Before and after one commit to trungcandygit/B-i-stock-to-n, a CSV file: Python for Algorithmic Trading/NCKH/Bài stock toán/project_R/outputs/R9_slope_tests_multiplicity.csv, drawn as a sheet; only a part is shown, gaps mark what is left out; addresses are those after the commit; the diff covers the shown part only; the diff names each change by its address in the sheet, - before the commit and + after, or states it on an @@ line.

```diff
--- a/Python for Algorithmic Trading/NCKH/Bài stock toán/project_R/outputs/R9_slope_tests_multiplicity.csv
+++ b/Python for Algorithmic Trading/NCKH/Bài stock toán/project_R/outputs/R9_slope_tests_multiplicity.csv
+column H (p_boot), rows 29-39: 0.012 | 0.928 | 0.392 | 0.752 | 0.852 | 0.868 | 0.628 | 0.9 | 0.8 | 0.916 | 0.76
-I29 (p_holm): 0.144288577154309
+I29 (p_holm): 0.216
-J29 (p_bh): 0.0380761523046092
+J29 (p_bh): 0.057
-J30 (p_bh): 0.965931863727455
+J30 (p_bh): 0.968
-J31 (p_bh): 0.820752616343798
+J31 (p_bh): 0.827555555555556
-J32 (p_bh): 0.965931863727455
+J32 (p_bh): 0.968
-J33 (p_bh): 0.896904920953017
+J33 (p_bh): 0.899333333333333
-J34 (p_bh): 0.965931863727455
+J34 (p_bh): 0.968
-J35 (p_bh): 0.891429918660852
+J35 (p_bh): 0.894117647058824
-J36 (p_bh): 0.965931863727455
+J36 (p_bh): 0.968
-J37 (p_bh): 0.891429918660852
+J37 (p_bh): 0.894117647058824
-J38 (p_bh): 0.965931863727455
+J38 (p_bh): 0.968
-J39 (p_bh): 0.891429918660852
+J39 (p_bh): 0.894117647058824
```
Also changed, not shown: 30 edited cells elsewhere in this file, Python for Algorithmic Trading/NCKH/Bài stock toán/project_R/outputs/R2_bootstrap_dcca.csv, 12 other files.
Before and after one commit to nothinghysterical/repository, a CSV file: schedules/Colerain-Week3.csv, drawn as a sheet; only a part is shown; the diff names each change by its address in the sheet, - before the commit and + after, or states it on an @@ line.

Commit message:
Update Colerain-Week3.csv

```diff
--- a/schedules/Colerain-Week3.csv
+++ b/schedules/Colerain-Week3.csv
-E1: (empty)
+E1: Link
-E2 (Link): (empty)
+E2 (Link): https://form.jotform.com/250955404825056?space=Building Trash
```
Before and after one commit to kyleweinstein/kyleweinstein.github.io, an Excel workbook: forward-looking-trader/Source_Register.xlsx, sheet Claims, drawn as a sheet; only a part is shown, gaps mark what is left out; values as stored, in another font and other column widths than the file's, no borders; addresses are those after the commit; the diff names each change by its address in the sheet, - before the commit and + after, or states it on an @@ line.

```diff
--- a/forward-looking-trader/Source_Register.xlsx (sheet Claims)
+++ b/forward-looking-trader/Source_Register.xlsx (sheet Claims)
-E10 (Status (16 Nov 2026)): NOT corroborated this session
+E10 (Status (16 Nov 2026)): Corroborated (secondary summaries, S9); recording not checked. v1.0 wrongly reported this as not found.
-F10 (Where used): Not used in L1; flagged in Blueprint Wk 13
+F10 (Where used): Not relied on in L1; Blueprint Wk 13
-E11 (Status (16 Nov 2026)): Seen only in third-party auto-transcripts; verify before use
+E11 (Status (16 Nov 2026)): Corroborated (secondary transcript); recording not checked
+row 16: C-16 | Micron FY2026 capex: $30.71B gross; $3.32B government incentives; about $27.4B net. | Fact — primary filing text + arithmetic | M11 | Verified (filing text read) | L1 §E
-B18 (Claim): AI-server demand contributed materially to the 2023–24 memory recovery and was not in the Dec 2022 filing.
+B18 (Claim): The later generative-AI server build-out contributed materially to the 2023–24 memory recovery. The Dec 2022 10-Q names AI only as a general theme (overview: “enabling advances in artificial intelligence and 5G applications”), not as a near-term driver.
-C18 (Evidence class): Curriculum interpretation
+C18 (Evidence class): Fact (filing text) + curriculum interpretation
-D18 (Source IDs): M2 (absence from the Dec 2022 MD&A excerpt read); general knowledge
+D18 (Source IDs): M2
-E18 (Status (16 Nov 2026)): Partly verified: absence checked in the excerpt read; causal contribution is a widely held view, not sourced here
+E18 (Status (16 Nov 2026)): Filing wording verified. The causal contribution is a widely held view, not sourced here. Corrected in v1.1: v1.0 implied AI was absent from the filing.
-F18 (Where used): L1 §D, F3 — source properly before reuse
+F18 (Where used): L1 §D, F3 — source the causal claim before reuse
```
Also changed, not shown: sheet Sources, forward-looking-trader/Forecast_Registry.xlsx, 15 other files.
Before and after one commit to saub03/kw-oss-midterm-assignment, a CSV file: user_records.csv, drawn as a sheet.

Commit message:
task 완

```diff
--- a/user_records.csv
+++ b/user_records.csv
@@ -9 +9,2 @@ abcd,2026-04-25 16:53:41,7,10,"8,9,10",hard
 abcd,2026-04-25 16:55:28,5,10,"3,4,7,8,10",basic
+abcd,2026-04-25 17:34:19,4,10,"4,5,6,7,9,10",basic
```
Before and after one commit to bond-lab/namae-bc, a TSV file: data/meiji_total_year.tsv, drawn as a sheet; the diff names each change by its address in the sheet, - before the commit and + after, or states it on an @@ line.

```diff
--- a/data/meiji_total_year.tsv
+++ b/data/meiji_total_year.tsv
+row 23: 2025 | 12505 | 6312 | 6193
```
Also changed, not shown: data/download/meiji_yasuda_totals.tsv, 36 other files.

• What you will do:
The records above are to be written out again word for word.

• Exercise solution:
Before and after one commit to trungcandygit/B-i-stock-to-n, a CSV file: Python for Algorithmic Trading/NCKH/Bài stock toán/project_R/outputs/R9_slope_tests_multiplicity.csv, drawn as a sheet; only a part is shown, gaps mark what is left out; addresses are those after the commit; the diff covers the shown part only; the diff names each change by its address in the sheet, - before the commit and + after, or states it on an @@ line.

```diff
--- a/Python for Algorithmic Trading/NCKH/Bài stock toán/project_R/outputs/R9_slope_tests_multiplicity.csv
+++ b/Python for Algorithmic Trading/NCKH/Bài stock toán/project_R/outputs/R9_slope_tests_multiplicity.csv
+column H (p_boot), rows 29-39: 0.012 | 0.928 | 0.392 | 0.752 | 0.852 | 0.868 | 0.628 | 0.9 | 0.8 | 0.916 | 0.76
-I29 (p_holm): 0.144288577154309
+I29 (p_holm): 0.216
-J29 (p_bh): 0.0380761523046092
+J29 (p_bh): 0.057
-J30 (p_bh): 0.965931863727455
+J30 (p_bh): 0.968
-J31 (p_bh): 0.820752616343798
+J31 (p_bh): 0.827555555555556
-J32 (p_bh): 0.965931863727455
+J32 (p_bh): 0.968
-J33 (p_bh): 0.896904920953017
+J33 (p_bh): 0.899333333333333
-J34 (p_bh): 0.965931863727455
+J34 (p_bh): 0.968
-J35 (p_bh): 0.891429918660852
+J35 (p_bh): 0.894117647058824
-J36 (p_bh): 0.965931863727455
+J36 (p_bh): 0.968
-J37 (p_bh): 0.891429918660852
+J37 (p_bh): 0.894117647058824
-J38 (p_bh): 0.965931863727455
+J38 (p_bh): 0.968
-J39 (p_bh): 0.891429918660852
+J39 (p_bh): 0.894117647058824
```
Also changed, not shown: 30 edited cells elsewhere in this file, Python for Algorithmic Trading/NCKH/Bài stock toán/project_R/outputs/R2_bootstrap_dcca.csv, 12 other files.
Before and after one commit to nothinghysterical/repository, a CSV file: schedules/Colerain-Week3.csv, drawn as a sheet; only a part is shown; the diff names each change by its address in the sheet, - before the commit and + after, or states it on an @@ line.

Commit message:
Update Colerain-Week3.csv

```diff
--- a/schedules/Colerain-Week3.csv
+++ b/schedules/Colerain-Week3.csv
-E1: (empty)
+E1: Link
-E2 (Link): (empty)
+E2 (Link): https://form.jotform.com/250955404825056?space=Building Trash
```
Before and after one commit to kyleweinstein/kyleweinstein.github.io, an Excel workbook: forward-looking-trader/Source_Register.xlsx, sheet Claims, drawn as a sheet; only a part is shown, gaps mark what is left out; values as stored, in another font and other column widths than the file's, no borders; addresses are those after the commit; the diff names each change by its address in the sheet, - before the commit and + after, or states it on an @@ line.

```diff
--- a/forward-looking-trader/Source_Register.xlsx (sheet Claims)
+++ b/forward-looking-trader/Source_Register.xlsx (sheet Claims)
-E10 (Status (16 Nov 2026)): NOT corroborated this session
+E10 (Status (16 Nov 2026)): Corroborated (secondary summaries, S9); recording not checked. v1.0 wrongly reported this as not found.
-F10 (Where used): Not used in L1; flagged in Blueprint Wk 13
+F10 (Where used): Not relied on in L1; Blueprint Wk 13
-E11 (Status (16 Nov 2026)): Seen only in third-party auto-transcripts; verify before use
+E11 (Status (16 Nov 2026)): Corroborated (secondary transcript); recording not checked
+row 16: C-16 | Micron FY2026 capex: $30.71B gross; $3.32B government incentives; about $27.4B net. | Fact — primary filing text + arithmetic | M11 | Verified (filing text read) | L1 §E
-B18 (Claim): AI-server demand contributed materially to the 2023–24 memory recovery and was not in the Dec 2022 filing.
+B18 (Claim): The later generative-AI server build-out contributed materially to the 2023–24 memory recovery. The Dec 2022 10-Q names AI only as a general theme (overview: “enabling advances in artificial intelligence and 5G applications”), not as a near-term driver.
-C18 (Evidence class): Curriculum interpretation
+C18 (Evidence class): Fact (filing text) + curriculum interpretation
-D18 (Source IDs): M2 (absence from the Dec 2022 MD&A excerpt read); general knowledge
+D18 (Source IDs): M2
-E18 (Status (16 Nov 2026)): Partly verified: absence checked in the excerpt read; causal contribution is a widely held view, not sourced here
+E18 (Status (16 Nov 2026)): Filing wording verified. The causal contribution is a widely held view, not sourced here. Corrected in v1.1: v1.0 implied AI was absent from the filing.
-F18 (Where used): L1 §D, F3 — source properly before reuse
+F18 (Where used): L1 §D, F3 — source the causal claim before reuse
```
Also changed, not shown: sheet Sources, forward-looking-trader/Forecast_Registry.xlsx, 15 other files.
Before and after one commit to saub03/kw-oss-midterm-assignment, a CSV file: user_records.csv, drawn as a sheet.

Commit message:
task 완

```diff
--- a/user_records.csv
+++ b/user_records.csv
@@ -9 +9,2 @@ abcd,2026-04-25 16:53:41,7,10,"8,9,10",hard
 abcd,2026-04-25 16:55:28,5,10,"3,4,7,8,10",basic
+abcd,2026-04-25 17:34:19,4,10,"4,5,6,7,9,10",basic
```
Before and after one commit to bond-lab/namae-bc, a TSV file: data/meiji_total_year.tsv, drawn as a sheet; the diff names each change by its address in the sheet, - before the commit and + after, or states it on an @@ line.

```diff
--- a/data/meiji_total_year.tsv
+++ b/data/meiji_total_year.tsv
+row 23: 2025 | 12505 | 6312 | 6193
```
Also changed, not shown: data/download/meiji_yasuda_totals.tsv, 36 other files.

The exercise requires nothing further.